- [WORK ITEM]:
The listing below must be returned in full and unchanged, without the images it carries.

----------

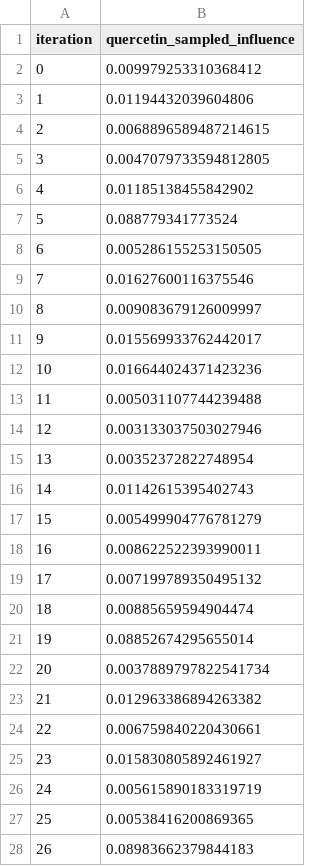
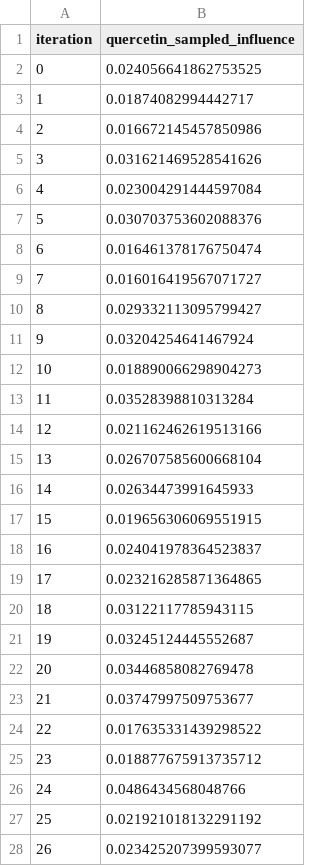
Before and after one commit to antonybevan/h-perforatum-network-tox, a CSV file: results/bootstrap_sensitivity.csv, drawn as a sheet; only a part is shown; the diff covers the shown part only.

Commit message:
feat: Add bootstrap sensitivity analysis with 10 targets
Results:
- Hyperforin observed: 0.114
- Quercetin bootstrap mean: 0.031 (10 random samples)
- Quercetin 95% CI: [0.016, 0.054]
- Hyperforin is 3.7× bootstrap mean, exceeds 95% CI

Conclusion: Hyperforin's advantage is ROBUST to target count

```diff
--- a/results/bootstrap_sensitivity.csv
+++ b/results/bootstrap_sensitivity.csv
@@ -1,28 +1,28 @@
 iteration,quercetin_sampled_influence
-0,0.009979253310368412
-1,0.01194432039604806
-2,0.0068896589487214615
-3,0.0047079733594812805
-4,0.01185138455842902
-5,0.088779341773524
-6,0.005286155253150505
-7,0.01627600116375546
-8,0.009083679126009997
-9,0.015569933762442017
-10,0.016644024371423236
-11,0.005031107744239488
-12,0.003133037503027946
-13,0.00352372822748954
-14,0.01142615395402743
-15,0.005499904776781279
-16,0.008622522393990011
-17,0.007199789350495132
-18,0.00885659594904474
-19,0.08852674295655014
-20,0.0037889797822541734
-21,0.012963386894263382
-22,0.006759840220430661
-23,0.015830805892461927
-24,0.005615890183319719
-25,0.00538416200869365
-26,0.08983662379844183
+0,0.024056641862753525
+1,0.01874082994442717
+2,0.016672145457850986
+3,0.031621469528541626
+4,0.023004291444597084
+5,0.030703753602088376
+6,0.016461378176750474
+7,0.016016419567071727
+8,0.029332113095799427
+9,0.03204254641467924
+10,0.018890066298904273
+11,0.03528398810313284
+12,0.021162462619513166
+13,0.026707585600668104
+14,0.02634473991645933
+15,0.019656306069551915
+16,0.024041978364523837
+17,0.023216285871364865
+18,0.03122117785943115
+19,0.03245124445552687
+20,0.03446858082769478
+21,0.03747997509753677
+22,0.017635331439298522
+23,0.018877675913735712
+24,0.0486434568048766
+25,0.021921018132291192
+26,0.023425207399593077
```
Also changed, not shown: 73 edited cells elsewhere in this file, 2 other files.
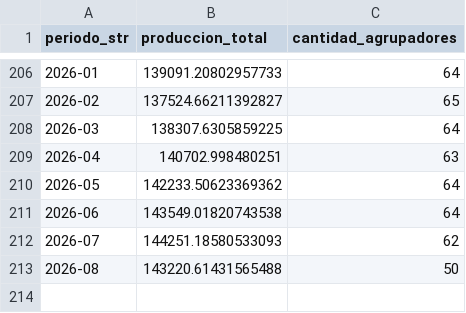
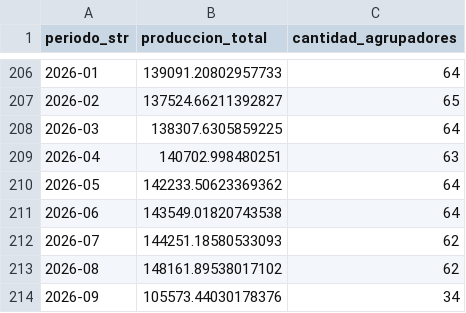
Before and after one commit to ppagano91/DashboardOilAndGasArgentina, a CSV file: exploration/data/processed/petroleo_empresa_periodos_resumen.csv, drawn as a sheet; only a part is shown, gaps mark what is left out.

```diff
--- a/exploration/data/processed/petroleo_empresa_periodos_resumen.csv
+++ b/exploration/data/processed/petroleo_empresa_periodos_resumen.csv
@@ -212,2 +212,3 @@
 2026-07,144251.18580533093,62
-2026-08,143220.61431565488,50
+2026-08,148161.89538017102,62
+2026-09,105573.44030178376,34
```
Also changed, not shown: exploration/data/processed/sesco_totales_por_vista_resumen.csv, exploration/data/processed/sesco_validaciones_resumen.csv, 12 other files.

----------

- [RESPONSE TO THIS TASK]:
Before and after one commit to antonybevan/h-perforatum-network-tox, a CSV file: results/bootstrap_sensitivity.csv, drawn as a sheet; only a part is shown; the diff covers the shown part only.

Commit message:
feat: Add bootstrap sensitivity analysis with 10 targets
Results:
- Hyperforin observed: 0.114
- Quercetin bootstrap mean: 0.031 (10 random samples)
- Quercetin 95% CI: [0.016, 0.054]
- Hyperforin is 3.7× bootstrap mean, exceeds 95% CI

Conclusion: Hyperforin's advantage is ROBUST to target count

```diff
--- a/results/bootstrap_sensitivity.csv
+++ b/results/bootstrap_sensitivity.csv
@@ -1,28 +1,28 @@
 iteration,quercetin_sampled_influence
-0,0.009979253310368412
-1,0.01194432039604806
-2,0.0068896589487214615
-3,0.0047079733594812805
-4,0.01185138455842902
-5,0.088779341773524
-6,0.005286155253150505
-7,0.01627600116375546
-8,0.009083679126009997
-9,0.015569933762442017
-10,0.016644024371423236
-11,0.005031107744239488
-12,0.003133037503027946
-13,0.00352372822748954
-14,0.01142615395402743
-15,0.005499904776781279
-16,0.008622522393990011
-17,0.007199789350495132
-18,0.00885659594904474
-19,0.08852674295655014
-20,0.0037889797822541734
-21,0.012963386894263382
-22,0.006759840220430661
-23,0.015830805892461927
-24,0.005615890183319719
-25,0.00538416200869365
-26,0.08983662379844183
+0,0.024056641862753525
+1,0.01874082994442717
+2,0.016672145457850986
+3,0.031621469528541626
+4,0.023004291444597084
+5,0.030703753602088376
+6,0.016461378176750474
+7,0.016016419567071727
+8,0.029332113095799427
+9,0.03204254641467924
+10,0.018890066298904273
+11,0.03528398810313284
+12,0.021162462619513166
+13,0.026707585600668104
+14,0.02634473991645933
+15,0.019656306069551915
+16,0.024041978364523837
+17,0.023216285871364865
+18,0.03122117785943115
+19,0.03245124445552687
+20,0.03446858082769478
+21,0.03747997509753677
+22,0.017635331439298522
+23,0.018877675913735712
+24,0.0486434568048766
+25,0.021921018132291192
+26,0.023425207399593077
```
Also changed, not shown: 73 edited cells elsewhere in this file, 2 other files.
Before and after one commit to ppagano91/DashboardOilAndGasArgentina, a CSV file: exploration/data/processed/petroleo_empresa_periodos_resumen.csv, drawn as a sheet; only a part is shown, gaps mark what is left out.

```diff
--- a/exploration/data/processed/petroleo_empresa_periodos_resumen.csv
+++ b/exploration/data/processed/petroleo_empresa_periodos_resumen.csv
@@ -212,2 +212,3 @@
 2026-07,144251.18580533093,62
-2026-08,143220.61431565488,50
+2026-08,148161.89538017102,62
+2026-09,105573.44030178376,34
```
Also changed, not shown: exploration/data/processed/sesco_totales_por_vista_resumen.csv, exploration/data/processed/sesco_validaciones_resumen.csv, 12 other files.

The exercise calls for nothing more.